To gain stakeholder input as part of its NAP development process, the U.S. government has conducted a series of dialogue events over the last year, both at locations around the country and through web-based sessions, with members of the private sector, civil society, academia, and the public-at-large. The U.S. government has utilized these events, along with requests for written input, to obtain feedback and views from U.S. businesses and civil society. The International Corporate Accountability Roundtable (ICAR), an NGO focused to business and human rights, maintains a website that tracks most of the stakeholder recommendations submitted to date for the U.S. National Action Plan.
In addition to the ongoing U.S. national efforts, development and implementation activities for NAPs for business and human rights continues in multiple countries around the world. To date, NAPs on business and human rights have been released from the United Kingdom, the Netherlands, Denmark, Finland, Lithuania, Sweden, and Norway. Stakeholders that wish to gain a deeper understanding of the content and process of these NAPS may wish to consider ICAR’s report released earlier this month. ICAR has analyzed each released NAP “in terms of their content and processes in order to assess best practice and to suggest areas for improvement going forward” for both planned future NAP initiatives, as well as those currently underway.
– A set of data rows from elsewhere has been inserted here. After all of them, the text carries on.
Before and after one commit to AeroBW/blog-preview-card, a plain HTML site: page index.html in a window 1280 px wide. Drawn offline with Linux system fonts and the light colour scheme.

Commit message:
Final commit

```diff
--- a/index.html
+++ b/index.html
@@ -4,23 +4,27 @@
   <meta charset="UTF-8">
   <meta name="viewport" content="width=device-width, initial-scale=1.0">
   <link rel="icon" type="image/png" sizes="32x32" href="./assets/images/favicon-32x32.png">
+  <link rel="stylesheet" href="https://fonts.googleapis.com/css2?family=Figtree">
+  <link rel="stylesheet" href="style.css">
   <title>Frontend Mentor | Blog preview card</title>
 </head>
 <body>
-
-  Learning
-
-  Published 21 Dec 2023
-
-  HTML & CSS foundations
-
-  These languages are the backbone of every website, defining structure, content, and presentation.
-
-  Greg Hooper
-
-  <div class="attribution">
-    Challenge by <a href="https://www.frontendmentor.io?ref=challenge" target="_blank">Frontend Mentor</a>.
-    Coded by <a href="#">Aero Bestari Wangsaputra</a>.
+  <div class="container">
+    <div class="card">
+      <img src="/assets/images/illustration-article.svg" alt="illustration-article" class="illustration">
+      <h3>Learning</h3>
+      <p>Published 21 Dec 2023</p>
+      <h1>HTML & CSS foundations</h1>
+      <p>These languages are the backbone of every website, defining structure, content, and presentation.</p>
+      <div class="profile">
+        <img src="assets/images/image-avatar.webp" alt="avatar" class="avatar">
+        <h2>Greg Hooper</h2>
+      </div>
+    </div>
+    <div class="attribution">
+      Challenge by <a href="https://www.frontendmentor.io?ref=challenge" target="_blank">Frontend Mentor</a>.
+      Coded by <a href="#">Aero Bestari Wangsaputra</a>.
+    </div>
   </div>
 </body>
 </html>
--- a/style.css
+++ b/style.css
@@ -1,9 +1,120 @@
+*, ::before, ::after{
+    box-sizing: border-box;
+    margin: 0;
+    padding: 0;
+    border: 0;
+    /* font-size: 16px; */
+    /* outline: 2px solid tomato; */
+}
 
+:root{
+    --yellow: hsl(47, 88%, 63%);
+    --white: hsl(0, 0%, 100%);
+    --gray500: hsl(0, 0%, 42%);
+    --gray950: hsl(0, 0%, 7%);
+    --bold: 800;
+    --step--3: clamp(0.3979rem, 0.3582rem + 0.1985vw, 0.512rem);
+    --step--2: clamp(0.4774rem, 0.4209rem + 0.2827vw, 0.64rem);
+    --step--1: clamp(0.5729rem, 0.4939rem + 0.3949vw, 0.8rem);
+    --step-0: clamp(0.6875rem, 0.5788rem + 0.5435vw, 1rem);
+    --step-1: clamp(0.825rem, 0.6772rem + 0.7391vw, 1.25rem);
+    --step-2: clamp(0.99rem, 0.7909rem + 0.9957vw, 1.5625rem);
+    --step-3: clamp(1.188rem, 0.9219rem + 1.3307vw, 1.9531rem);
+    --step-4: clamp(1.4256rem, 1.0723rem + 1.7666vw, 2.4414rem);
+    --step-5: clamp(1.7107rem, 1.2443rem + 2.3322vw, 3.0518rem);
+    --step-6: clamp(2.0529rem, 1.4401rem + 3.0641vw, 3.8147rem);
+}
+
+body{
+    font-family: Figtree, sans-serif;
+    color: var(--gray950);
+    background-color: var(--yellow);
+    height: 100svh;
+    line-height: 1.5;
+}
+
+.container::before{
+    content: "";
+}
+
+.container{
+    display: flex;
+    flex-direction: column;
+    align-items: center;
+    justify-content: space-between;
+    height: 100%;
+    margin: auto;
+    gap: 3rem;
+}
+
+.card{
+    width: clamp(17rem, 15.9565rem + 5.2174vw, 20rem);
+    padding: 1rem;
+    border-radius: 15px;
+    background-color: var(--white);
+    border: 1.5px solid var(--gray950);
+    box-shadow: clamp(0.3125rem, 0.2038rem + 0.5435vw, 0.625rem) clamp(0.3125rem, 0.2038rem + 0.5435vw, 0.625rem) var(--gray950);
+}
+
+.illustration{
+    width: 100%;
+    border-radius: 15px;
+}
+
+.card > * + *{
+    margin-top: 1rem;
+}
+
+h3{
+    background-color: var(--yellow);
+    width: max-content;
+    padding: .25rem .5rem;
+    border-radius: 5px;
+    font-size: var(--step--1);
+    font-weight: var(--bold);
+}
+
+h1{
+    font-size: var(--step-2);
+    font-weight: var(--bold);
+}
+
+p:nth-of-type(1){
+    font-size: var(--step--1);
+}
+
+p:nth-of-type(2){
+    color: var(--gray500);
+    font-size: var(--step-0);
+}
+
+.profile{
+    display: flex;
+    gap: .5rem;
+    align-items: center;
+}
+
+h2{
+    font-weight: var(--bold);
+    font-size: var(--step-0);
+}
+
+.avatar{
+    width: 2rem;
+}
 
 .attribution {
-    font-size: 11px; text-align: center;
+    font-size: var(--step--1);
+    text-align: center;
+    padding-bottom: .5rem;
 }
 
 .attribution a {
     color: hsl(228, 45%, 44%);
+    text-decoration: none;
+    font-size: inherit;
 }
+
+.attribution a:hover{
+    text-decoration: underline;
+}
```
A separate NAP analysis is provided through a recent business briefing co-authored by the Global Business Initiative on Human Rights and Clifford Chance, an international law firm. Their report provides an overview of the various NAP initiatives underway around the world, pointing out that the business community must stay abreast of ongoing NAP developments to be prepared for any legislative or regulatory change. The report also explains the processes through which NAPs are developed (such as consultations and outreach) and the opportunities this presents for business to engage with States and other actors to share knowledge and experience, and to build collaborative and strategic partnerships.
Finally, in addition to utilizing the references above, businesses following the development of National Actions Plans for Business and Human Rights may well want to consider attending the 2015 United Nations Forum on Business and Human Rights taking place next week in Geneva, Switzerland since a significant focus topic of the conference is the ongoing development and implementation of National Action Plans on business and human rights. Senior representatives from the U.S. and other national governments (including Korea, Columbia, and Germany) are scheduled to address the forum’s session on the challenges and lessons learned in developing National Action Plans for Business and Human Rights.
While the forum will provide a key opportunity for national governments, multilateral institutions, and civil society to exchange views and experiences related to the various ongoing National Action Plan efforts around the world, having business participate as part of this discussion can only increase the benefit of the forum for all stakeholders. Registration for the forum is still open and can be accessed here. Those unable to attend in person can also access live coverage of the conference here.